| Aim of the exercise |
Your result should be the lines holding the word "ruff", copied from the entries below.

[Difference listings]
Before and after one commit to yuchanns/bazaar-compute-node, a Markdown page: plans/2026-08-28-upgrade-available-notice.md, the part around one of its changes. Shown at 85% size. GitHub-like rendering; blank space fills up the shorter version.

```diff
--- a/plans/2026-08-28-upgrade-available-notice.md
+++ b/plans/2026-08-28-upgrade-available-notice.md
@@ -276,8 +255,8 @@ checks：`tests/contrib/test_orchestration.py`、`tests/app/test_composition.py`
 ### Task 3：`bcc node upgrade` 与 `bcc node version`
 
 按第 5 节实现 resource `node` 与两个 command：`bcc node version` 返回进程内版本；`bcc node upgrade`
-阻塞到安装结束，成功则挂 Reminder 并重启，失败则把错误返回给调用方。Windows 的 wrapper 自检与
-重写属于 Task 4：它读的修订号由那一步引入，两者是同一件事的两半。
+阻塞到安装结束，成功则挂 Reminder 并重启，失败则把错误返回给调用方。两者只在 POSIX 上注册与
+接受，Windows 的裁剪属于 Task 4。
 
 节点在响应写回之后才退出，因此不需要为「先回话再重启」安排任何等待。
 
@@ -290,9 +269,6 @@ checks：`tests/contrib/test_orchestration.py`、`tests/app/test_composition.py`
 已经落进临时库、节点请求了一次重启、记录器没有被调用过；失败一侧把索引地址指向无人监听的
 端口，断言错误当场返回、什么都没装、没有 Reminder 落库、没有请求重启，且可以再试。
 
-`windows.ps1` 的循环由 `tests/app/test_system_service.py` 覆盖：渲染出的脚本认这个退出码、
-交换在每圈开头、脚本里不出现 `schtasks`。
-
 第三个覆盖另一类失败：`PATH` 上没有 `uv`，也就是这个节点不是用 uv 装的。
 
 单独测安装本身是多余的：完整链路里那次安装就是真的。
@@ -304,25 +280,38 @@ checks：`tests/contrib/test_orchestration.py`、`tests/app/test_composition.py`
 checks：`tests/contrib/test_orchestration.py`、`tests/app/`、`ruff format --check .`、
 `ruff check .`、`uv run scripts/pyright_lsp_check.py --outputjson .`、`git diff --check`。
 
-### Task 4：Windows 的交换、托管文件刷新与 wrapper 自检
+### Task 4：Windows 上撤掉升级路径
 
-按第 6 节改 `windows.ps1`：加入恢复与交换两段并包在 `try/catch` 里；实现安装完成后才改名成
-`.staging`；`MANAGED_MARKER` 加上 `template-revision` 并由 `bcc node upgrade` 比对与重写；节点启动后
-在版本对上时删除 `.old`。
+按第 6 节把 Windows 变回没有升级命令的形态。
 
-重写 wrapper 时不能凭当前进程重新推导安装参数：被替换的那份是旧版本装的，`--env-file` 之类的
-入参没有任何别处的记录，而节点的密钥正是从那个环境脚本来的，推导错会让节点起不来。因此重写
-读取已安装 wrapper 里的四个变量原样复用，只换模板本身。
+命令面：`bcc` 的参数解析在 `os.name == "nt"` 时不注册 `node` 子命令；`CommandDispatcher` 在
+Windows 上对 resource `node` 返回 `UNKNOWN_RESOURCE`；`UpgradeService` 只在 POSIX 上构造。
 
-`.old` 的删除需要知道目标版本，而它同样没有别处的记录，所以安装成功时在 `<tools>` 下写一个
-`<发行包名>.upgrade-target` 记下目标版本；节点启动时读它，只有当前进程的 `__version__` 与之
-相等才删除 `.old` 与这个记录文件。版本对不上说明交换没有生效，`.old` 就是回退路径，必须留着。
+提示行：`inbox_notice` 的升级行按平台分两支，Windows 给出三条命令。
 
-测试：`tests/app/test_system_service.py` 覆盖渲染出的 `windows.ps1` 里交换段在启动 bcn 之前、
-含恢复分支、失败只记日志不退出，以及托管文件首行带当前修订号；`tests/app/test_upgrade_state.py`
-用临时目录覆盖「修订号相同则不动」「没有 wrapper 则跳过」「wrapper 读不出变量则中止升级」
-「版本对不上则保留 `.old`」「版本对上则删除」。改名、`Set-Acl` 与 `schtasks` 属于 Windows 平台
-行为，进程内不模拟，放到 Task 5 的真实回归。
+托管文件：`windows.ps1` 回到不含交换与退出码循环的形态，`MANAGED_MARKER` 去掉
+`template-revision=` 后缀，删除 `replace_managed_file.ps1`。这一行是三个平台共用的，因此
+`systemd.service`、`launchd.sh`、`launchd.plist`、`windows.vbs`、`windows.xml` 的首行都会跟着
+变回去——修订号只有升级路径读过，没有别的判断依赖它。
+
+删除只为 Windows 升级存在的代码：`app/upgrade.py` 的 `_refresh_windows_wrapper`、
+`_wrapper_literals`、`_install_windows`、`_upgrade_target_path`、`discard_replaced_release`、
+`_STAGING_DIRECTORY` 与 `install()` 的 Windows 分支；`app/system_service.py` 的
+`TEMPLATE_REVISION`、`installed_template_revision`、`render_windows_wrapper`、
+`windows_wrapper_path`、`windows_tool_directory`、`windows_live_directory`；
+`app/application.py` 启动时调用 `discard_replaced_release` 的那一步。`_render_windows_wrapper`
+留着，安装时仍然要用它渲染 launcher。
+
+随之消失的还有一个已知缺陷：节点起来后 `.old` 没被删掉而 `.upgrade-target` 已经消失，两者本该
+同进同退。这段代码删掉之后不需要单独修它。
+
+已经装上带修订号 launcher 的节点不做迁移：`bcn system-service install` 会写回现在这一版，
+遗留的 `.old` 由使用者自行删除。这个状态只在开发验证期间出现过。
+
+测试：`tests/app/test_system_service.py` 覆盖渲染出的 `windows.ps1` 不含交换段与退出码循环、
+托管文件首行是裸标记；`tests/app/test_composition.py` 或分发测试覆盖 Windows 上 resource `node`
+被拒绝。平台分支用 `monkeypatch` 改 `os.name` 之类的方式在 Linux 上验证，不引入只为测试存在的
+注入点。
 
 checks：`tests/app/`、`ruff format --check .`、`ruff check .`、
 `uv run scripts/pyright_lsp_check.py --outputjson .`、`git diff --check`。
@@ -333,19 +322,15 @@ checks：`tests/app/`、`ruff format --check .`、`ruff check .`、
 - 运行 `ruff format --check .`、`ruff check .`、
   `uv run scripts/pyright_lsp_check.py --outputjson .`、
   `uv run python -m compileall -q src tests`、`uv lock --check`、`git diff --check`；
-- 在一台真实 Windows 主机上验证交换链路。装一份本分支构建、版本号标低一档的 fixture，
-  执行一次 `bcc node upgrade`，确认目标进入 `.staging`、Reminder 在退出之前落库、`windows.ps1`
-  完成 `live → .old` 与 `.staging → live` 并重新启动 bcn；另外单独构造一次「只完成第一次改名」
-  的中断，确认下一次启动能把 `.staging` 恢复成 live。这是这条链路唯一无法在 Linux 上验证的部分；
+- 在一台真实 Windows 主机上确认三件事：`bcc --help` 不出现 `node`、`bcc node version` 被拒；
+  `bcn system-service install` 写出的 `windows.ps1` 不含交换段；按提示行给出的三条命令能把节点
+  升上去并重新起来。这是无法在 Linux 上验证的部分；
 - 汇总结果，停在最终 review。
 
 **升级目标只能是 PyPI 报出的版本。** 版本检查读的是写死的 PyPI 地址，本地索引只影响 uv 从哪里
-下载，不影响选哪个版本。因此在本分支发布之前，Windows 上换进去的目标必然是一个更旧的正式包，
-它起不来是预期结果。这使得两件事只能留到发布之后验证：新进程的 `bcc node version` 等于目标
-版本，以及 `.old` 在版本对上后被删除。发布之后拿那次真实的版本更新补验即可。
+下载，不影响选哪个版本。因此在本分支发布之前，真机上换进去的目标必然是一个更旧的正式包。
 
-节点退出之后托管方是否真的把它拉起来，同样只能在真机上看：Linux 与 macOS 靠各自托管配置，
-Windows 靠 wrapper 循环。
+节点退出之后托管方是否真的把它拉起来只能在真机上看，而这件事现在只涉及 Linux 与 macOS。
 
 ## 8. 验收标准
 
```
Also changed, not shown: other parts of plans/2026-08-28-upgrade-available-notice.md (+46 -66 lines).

| Finished task |
 checks：`tests/contrib/test_orchestration.py`、`tests/app/`、`ruff format --check .`、
 `ruff check .`、`uv run scripts/pyright_lsp_check.py --outputjson .`、`git diff --check`。
 checks：`tests/app/`、`ruff format --check .`、`ruff check .`、
@@ -333,19 +322,15 @@ checks：`tests/app/`、`ruff format --check .`、`ruff check .`、
 - 运行 `ruff format --check .`、`ruff check .`、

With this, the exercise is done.